I used to want to train my left hand for writing with so that I would have back-up in case I lost the use of my right hand. But it was a strain. Even now, I find that though I can form letters and if I concentrate hard, draw a simple object, it's not comfortable. My right hand rests nearby, "watching" as its companion does the thing that it does so much better. I can actually feel my right hand's tension and disapproval! It's as if the two hands have come to an understanding that this one will do a certain kind of work and the other one, the left one, well ... it accepts its place as the junior in this unique partnership they have, as the manual extremities of my body.
Of course, when both hands are engaged in using a key board, they are equally responsible. Sometimes I wonder if my left-hand feels happy about that or whether it would prefer to live a more indolent life. There was a time when I wanted to learn the guitar. To play it I needed to use my left hand to press down the strings of the guitar to form chords. One of the reasons I didn't progress very far was that I found it too difficult to think with my left hand. I could practically hear it, whining and complaining that this job of remembering chord arrangements and pressing down on the sharp steel strings was too much for it. It didn't mind the piano, however and for a while, both hands played happily together. But then I moved out of the house in which there was a piano and my musical education braked to a halt.
It is not clear to scientists what the purpose, if any, of laterality is. Why should there be a bias in favour of any one side? Why isn't everyone ambidextrous? Why aren't there as many lefties as righties? So far, there are no obvious answers. Some scientists believe that any child can be trained to prefer to use one particular hand. In recent years, however, there has been a movement away from interfering with a child's spontaneous preferences. I have certainly noticed that I meet more lefties nowadays, in India, than I used to. I believe this is because parents are no longer preventing their children from favouring their left hands, which used to be a traditional taboo.
Handedness interests me. It is a difference with which people are born, something they do not choose. The problems of adjustment they have in a world in which all kinds of ordinary implements are created for righties, from scissors to knives to the fixed writing tablets on academic-hall chairs to spiral binders, are the result of belonging to a minority. Though we are constantly pressurized to succumb to the demands of majority groups, here is an example of a naturally occurring group of people, which is completely normal but different.

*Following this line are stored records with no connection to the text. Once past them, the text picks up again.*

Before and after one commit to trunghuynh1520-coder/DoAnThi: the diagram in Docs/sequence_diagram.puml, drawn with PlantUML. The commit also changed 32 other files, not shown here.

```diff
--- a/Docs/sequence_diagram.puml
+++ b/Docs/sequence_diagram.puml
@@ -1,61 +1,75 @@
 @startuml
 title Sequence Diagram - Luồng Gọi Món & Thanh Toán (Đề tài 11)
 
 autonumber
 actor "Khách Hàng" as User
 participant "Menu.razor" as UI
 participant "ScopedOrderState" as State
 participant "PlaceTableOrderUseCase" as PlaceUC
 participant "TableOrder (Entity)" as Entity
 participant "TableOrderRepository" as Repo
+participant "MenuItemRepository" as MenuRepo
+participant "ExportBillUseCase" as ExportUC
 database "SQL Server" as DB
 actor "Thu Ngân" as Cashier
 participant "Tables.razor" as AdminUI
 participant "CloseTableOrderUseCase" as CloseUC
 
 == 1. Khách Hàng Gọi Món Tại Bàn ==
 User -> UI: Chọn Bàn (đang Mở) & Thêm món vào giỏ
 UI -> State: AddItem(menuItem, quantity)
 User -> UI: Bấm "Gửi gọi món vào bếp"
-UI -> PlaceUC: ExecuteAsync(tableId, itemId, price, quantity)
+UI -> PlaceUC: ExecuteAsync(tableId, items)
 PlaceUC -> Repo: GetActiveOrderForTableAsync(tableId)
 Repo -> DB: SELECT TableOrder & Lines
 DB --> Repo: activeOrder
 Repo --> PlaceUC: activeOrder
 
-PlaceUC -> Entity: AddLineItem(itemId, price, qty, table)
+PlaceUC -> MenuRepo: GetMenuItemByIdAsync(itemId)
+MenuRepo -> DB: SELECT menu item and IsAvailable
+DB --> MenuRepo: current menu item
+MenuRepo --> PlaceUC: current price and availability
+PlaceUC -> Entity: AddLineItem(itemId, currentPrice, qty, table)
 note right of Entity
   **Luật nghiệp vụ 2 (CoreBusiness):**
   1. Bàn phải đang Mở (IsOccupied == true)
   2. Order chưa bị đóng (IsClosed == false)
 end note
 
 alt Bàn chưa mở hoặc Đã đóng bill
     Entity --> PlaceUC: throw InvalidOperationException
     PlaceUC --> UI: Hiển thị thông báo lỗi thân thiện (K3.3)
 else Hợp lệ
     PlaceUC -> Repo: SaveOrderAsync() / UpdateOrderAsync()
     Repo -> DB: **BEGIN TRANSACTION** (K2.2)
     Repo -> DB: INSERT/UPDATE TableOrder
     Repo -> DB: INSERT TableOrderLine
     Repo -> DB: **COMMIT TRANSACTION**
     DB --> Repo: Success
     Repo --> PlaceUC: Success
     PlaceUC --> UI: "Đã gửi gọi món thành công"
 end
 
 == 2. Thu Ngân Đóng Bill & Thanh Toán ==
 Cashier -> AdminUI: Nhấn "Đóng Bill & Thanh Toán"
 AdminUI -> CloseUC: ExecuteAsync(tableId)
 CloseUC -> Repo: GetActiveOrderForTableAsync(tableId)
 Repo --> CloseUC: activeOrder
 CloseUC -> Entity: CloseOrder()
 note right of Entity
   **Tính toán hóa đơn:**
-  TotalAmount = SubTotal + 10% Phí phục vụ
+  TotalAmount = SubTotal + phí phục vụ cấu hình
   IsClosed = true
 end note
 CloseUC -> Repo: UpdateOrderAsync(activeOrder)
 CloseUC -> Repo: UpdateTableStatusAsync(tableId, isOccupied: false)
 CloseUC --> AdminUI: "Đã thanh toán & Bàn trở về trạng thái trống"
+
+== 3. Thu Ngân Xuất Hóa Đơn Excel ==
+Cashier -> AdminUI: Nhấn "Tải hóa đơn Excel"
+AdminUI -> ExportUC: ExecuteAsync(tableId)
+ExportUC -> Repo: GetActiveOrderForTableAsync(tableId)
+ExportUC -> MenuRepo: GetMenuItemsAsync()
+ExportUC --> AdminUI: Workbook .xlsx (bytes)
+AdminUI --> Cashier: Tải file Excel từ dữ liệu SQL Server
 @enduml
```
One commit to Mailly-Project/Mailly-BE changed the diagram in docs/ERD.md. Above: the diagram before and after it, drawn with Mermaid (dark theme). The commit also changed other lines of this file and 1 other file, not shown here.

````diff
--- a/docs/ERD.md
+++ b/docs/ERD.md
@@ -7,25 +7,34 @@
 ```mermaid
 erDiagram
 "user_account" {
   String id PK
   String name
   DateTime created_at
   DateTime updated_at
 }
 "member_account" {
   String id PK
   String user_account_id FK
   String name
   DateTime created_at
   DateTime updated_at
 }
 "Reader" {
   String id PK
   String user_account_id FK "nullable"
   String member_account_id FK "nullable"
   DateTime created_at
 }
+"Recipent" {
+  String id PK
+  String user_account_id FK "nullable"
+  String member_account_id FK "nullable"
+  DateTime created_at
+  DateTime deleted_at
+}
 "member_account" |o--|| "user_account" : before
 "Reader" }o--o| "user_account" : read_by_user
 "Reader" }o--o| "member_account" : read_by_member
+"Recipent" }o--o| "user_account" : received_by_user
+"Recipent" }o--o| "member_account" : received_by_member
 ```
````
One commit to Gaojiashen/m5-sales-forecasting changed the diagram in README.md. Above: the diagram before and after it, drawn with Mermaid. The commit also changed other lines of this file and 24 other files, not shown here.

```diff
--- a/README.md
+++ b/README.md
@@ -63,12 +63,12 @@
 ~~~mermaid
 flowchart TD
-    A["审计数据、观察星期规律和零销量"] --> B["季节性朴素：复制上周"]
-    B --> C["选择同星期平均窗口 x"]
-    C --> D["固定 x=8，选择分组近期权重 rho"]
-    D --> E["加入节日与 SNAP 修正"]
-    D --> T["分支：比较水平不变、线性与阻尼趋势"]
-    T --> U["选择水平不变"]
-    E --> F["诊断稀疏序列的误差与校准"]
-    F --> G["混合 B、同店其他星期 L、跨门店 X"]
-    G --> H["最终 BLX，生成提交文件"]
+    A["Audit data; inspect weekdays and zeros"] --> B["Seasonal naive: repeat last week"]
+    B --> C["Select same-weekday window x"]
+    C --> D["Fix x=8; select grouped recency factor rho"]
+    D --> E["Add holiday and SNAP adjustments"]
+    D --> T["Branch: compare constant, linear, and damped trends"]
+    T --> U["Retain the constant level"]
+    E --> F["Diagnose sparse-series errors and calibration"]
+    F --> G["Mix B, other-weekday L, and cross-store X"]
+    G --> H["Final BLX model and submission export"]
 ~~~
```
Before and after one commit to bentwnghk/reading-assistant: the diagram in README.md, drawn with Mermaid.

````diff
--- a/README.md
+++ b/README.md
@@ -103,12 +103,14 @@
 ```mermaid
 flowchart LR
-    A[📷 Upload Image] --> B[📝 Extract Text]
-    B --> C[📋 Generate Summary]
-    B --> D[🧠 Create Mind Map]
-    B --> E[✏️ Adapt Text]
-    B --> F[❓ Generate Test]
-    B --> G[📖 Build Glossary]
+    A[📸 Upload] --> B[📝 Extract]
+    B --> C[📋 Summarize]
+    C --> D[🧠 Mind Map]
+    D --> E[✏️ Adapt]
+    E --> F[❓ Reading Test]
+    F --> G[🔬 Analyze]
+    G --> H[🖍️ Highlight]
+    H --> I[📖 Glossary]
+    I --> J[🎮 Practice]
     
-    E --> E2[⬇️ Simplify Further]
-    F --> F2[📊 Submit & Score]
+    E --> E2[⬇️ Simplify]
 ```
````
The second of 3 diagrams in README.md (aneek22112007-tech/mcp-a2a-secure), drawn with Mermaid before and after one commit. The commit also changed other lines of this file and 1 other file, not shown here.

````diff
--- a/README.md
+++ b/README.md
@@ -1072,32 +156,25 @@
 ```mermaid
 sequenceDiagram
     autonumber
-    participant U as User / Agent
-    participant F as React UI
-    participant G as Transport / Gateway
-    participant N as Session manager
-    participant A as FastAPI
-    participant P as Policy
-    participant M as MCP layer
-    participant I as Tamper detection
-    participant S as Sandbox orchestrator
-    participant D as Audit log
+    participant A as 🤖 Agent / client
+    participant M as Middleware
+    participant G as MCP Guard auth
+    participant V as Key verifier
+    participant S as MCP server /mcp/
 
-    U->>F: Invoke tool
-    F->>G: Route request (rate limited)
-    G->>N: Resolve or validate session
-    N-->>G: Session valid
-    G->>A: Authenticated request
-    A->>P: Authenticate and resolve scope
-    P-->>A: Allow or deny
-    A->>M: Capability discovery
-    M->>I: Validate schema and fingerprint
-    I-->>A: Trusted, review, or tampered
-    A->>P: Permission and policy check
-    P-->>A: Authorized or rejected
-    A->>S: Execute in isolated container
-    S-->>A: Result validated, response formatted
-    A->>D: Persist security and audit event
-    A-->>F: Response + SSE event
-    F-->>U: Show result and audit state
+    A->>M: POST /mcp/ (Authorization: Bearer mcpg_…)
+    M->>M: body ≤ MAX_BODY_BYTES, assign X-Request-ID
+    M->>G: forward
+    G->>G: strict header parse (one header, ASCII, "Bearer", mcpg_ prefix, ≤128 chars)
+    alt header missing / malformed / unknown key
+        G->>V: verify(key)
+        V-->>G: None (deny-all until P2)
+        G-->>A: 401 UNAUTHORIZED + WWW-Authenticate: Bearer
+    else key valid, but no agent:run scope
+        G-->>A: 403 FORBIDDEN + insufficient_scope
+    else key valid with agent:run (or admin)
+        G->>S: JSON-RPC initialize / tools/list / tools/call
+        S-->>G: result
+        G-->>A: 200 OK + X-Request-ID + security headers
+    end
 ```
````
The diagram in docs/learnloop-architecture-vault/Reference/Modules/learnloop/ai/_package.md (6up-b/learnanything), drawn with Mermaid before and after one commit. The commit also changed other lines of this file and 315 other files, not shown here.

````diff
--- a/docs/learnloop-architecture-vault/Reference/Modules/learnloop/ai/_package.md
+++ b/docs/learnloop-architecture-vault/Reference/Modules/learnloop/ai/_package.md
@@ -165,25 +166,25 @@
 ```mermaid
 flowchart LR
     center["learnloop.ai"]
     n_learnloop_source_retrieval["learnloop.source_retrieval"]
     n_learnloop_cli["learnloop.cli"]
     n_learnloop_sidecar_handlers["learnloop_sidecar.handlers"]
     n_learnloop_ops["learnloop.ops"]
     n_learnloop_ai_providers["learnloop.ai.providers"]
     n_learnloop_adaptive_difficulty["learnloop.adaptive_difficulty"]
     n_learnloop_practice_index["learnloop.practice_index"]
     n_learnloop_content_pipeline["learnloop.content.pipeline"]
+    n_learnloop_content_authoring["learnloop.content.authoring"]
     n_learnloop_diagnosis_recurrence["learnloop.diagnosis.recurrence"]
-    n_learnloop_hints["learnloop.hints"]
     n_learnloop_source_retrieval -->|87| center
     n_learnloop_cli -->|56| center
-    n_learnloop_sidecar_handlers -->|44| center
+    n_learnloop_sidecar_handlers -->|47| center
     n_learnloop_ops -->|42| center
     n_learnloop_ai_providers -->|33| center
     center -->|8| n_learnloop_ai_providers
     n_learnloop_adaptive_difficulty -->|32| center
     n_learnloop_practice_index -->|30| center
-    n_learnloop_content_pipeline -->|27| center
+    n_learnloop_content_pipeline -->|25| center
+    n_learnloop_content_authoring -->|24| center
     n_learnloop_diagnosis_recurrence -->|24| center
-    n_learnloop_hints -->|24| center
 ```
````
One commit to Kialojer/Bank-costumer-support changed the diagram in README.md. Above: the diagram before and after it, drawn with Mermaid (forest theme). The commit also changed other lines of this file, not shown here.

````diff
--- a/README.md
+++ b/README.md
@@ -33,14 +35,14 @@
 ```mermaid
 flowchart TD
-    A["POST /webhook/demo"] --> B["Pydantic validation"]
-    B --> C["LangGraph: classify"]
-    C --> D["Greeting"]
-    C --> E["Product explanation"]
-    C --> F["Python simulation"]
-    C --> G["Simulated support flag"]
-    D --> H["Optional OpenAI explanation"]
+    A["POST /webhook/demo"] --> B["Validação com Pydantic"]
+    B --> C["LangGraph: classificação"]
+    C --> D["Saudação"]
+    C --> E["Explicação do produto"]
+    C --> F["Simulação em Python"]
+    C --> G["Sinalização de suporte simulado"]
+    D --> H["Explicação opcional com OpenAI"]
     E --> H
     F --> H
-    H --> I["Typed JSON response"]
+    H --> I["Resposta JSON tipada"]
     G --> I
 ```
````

Lefties gain some advantages by being different -- in sports or in battle, for instance, a lefty can sometimes win because righties are too used to being amongst other righties. The fact that there are lefties thriving amidst overwhelming numbers of righties is a reminder that being different does not mean being wrong. Lefties represent nature's celebration of variety. They are a challenge to the forces of vicious conformity that cause so much of the world's torment and bloodshed today.